June 2019 Club
Queen’s Surprise Club – The Favourite (2018)
The film is set in the early 18th Century about halfway through the reign of Queen Anne (Olivia Coleman). Her childhood friend Sarah Churchill (Rachel Weisz) holds all the major roles in the royal household and has a lot of influence over the policy decisions the Queen makes, especially when the Queen’s failing health and mental state make her less able to govern.
The film begins with Sarah’s cousin, Abigail Masham (Emma Stone) arriving at the palace seeking employment having fallen on hard times due to her father’s gambling. Sarah gives her a job as a scullery maid where she is bullied by the other maids. One night, Abigail tricks the guard to allow her access to the Queen’s bedchamber so she can apply some herbs she has gathered the Queen’s legs to ease a bad attack of gout. Although she is initially punished for this, the remedy works, and she is promoted to Sarah’s assistant, giving her greater access to the Queen. Abigail ingratiates herself to Queen Anne by realising the significance of the 17 rabbits she keeps in her bedchamber and playing with them when Sarah will not. What follows is a power play between the three women, resulting in Abigail poisoning Sarah who then falls from her horse while riding and is injured. This leaves Abigail free reign during which she manages to orchestrate her marriage to Samuel Masham, reinstating herself to the standing she had lost.
The Favourite is a film that left me with more questions at the end than I knew I had at the beginning. It is set during a period of history I knew fairly little about and therefore it was not immediately obvious to me which parts of the film were constructs and which were true. I was surprised to find the bigger storyline was basically true with the politics of the time being accurate.

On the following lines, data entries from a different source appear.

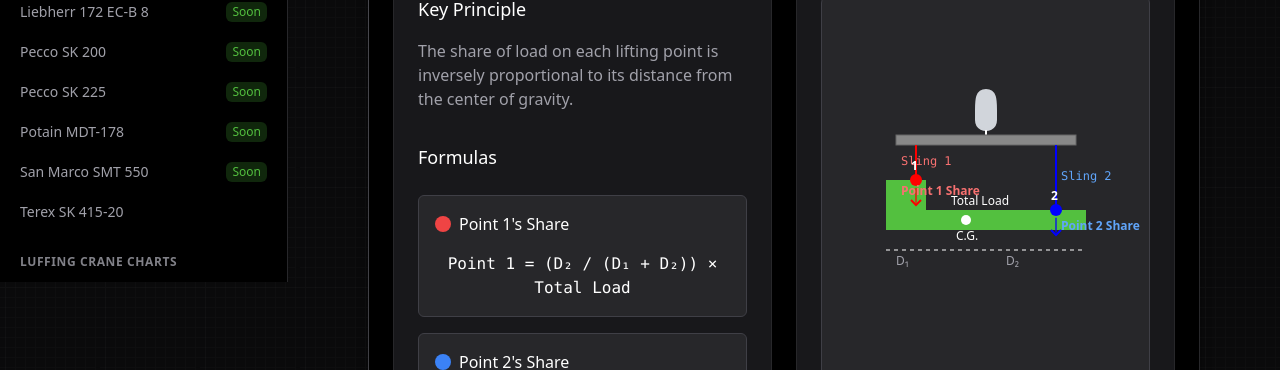
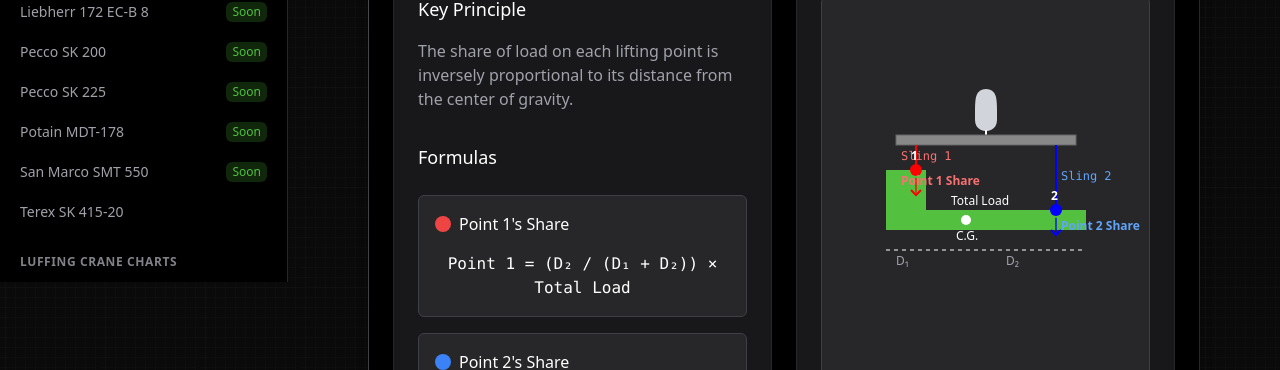
Before and after one commit to ArsCodeAmatoria/lilfoot, a Next.js app: page /rigging-charts/advanced in a window 1280 px wide. Shown: the part 518-888 px from the top of the page. Built offline with nearby package versions, Linux system fonts and the light colour scheme; a web font is replaced by a local one.

Commit message:
Updated formula visualizations: made left sling shorter than right, removed angle values

```diff
--- a/app/components/LevelPickPointsFormula.tsx
+++ b/app/components/LevelPickPointsFormula.tsx
@@ -116,13 +116,11 @@ const LevelPickPointsFormula = () => {
                 {/* Sling 1 - Red */}
                 <line x1="170" y1="60" x2="120" y2="160" stroke="red" strokeWidth="2" />
                 <text x="130" y="110" className="text-xs fill-red-400 font-mono">L₁</text>
-                <text x="100" y="130" className="text-xs fill-red-400 font-mono">{angle1}°</text>
                 <text x="100" y="145" className="text-xs fill-red-400 font-mono">Tension₁</text>
 
                 {/* Sling 2 - Blue */}
                 <line x1="170" y1="60" x2="220" y2="160" stroke="blue" strokeWidth="2" />
                 <text x="200" y="110" className="text-xs fill-blue-400 font-mono">L₂</text>
-                <text x="220" y="130" className="text-xs fill-blue-400 font-mono">{angle2}°</text>
                 <text x="220" y="145" className="text-xs fill-blue-400 font-mono">Tension₂</text>
 
                 {/* Load */}
--- a/app/components/ShareOfLoadFormula.tsx
+++ b/app/components/ShareOfLoadFormula.tsx
@@ -106,8 +106,8 @@ const ShareOfLoadFormula = () => {
                 <rect x="60" y="65" width="180" height="10" fill="#888888" stroke="#666666" />
 
                 {/* Left Vertical Sling - Shorter */}
-                <line x1="80" y1="75" x2="80" y2="110" stroke="red" strokeWidth="2" />
-                <text x="65" y="95" className="text-xs fill-red-400 font-mono">Sling 1</text>
+                <line x1="80" y1="75" x2="80" y2="100" stroke="red" strokeWidth="2" />
+                <text x="65" y="90" className="text-xs fill-red-400 font-mono">Sling 1</text>
 
                 {/* Right Vertical Sling - Longer */}
                 <line x1="220" y1="75" x2="220" y2="140" stroke="blue" strokeWidth="2" />
@@ -118,7 +118,7 @@ const ShareOfLoadFormula = () => {
                 <rect x="50" y="140" width="200" height="20" fill="#53C03F" />
 
                 {/* Vertical Bar of L */}
-                <rect x="50" y="110" width="40" height="30" fill="#53C03F" />
+                <rect x="50" y="100" width="40" height="40" fill="#53C03F" />
 
                 {/* Distance Labels */}
                 <line x1="50" y1="180" x2="250" y2="180" stroke="white" strokeDasharray="4 4" />
@@ -131,19 +131,19 @@ const ShareOfLoadFormula = () => {
 
                 {/* Lifting Points */}
                 {/* Point 1 - Red */}
-                <circle cx="80" cy="110" r="6" fill="red" />
-                <text x="75" y="100" className="text-xs font-bold fill-white">1</text>
+                <circle cx="80" cy="100" r="6" fill="red" />
+                <text x="75" y="90" className="text-xs font-bold fill-white">1</text>
 
                 {/* Load Forces on Point 1 */}
                 <motion.path
-                  d="M 80 120 L 80 135"
+                  d="M 80 110 L 80 125"
                   stroke="red"
                   strokeWidth="2"
                   variants={arrowAnimation}
                   initial="initial"
                   animate="animate"
                 />
-                <path d="M 75 130 L 80 135 L 85 130" fill="none" stroke="red" strokeWidth="2" />
+                <path d="M 75 120 L 80 125 L 85 120" fill="none" stroke="red" strokeWidth="2" />
 
                 {/* Point 2 - Blue */}
                 <circle cx="220" cy="140" r="6" fill="blue" />
@@ -161,7 +161,7 @@ const ShareOfLoadFormula = () => {
                 <path d="M 215 160 L 220 165 L 225 160" fill="none" stroke="blue" strokeWidth="2" />
 
                 {/* Point 1 Force Label */}
-                <text x="65" y="125" className="text-xs fill-red-400 font-bold">Point 1 Share</text>
+                <text x="65" y="115" className="text-xs fill-red-400 font-bold">Point 1 Share</text>
 
                 {/* Point 2 Force Label */}
                 <text x="225" y="160" className="text-xs fill-blue-400 font-bold">Point 2 Share</text>
```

The film was never meant to be completely historically accurate, its conveying a story of female power and influence. I’m not usually a fan of costume dramas but this film didn’t feel like a traditional costume drama: I don’t know if it was because the costumes aren’t authentic, or they don’t speak in a historically accurate manner. Its definitely a marmite film with many people loving it and equal numbers hating it. I would suggest watching it with no preconceived ideas of what will happen. The 3 main leads are brilliantly acted, and I think it’s a shame neither Rachel Weisz or Emma Stone won Oscars despite being nominated. Olivia Coleman’s Oscar is completely deserved as she portrays a complicated and strong woman who experiences periods of ill health flawlessly.
The obvious choice for the yarn for this club would have been something with angora in the blend, however there are many ethical issues surrounding some angora production, I decided to go with a luxury fibre that would have been worn a great deal by Queen Anne and her courtiers – Silk. I have chosen a favourite of many, Selkino, as its blend gives the depth of colour I wanted.
The Bedchamber – The variegated is inspired by the rich gold tones of the decorations of the period which seemed appropriate given how much of the film is set inside, and particularly in the Queen’s Bedchamber. I started with a rich yellow gold base and added in sprinkles of Dark brown to represent the wood panelling and the claustrophobic feeling inside the palace and red to represent the men in the film, often wearing sumptuous red jackets, who were present only occasionally.
Kith & Kin – I wanted semi-solid to represent the relationships in the film. The cousins vying for the Queen’s favour, with no love lost between them; The deep love of the Queen for her childhood friend and confident, Sarah; The growing love of her new friend Abigail; and possibly the saddest feeling in the film of the Queen’s feelings of grief over her 17 lost children.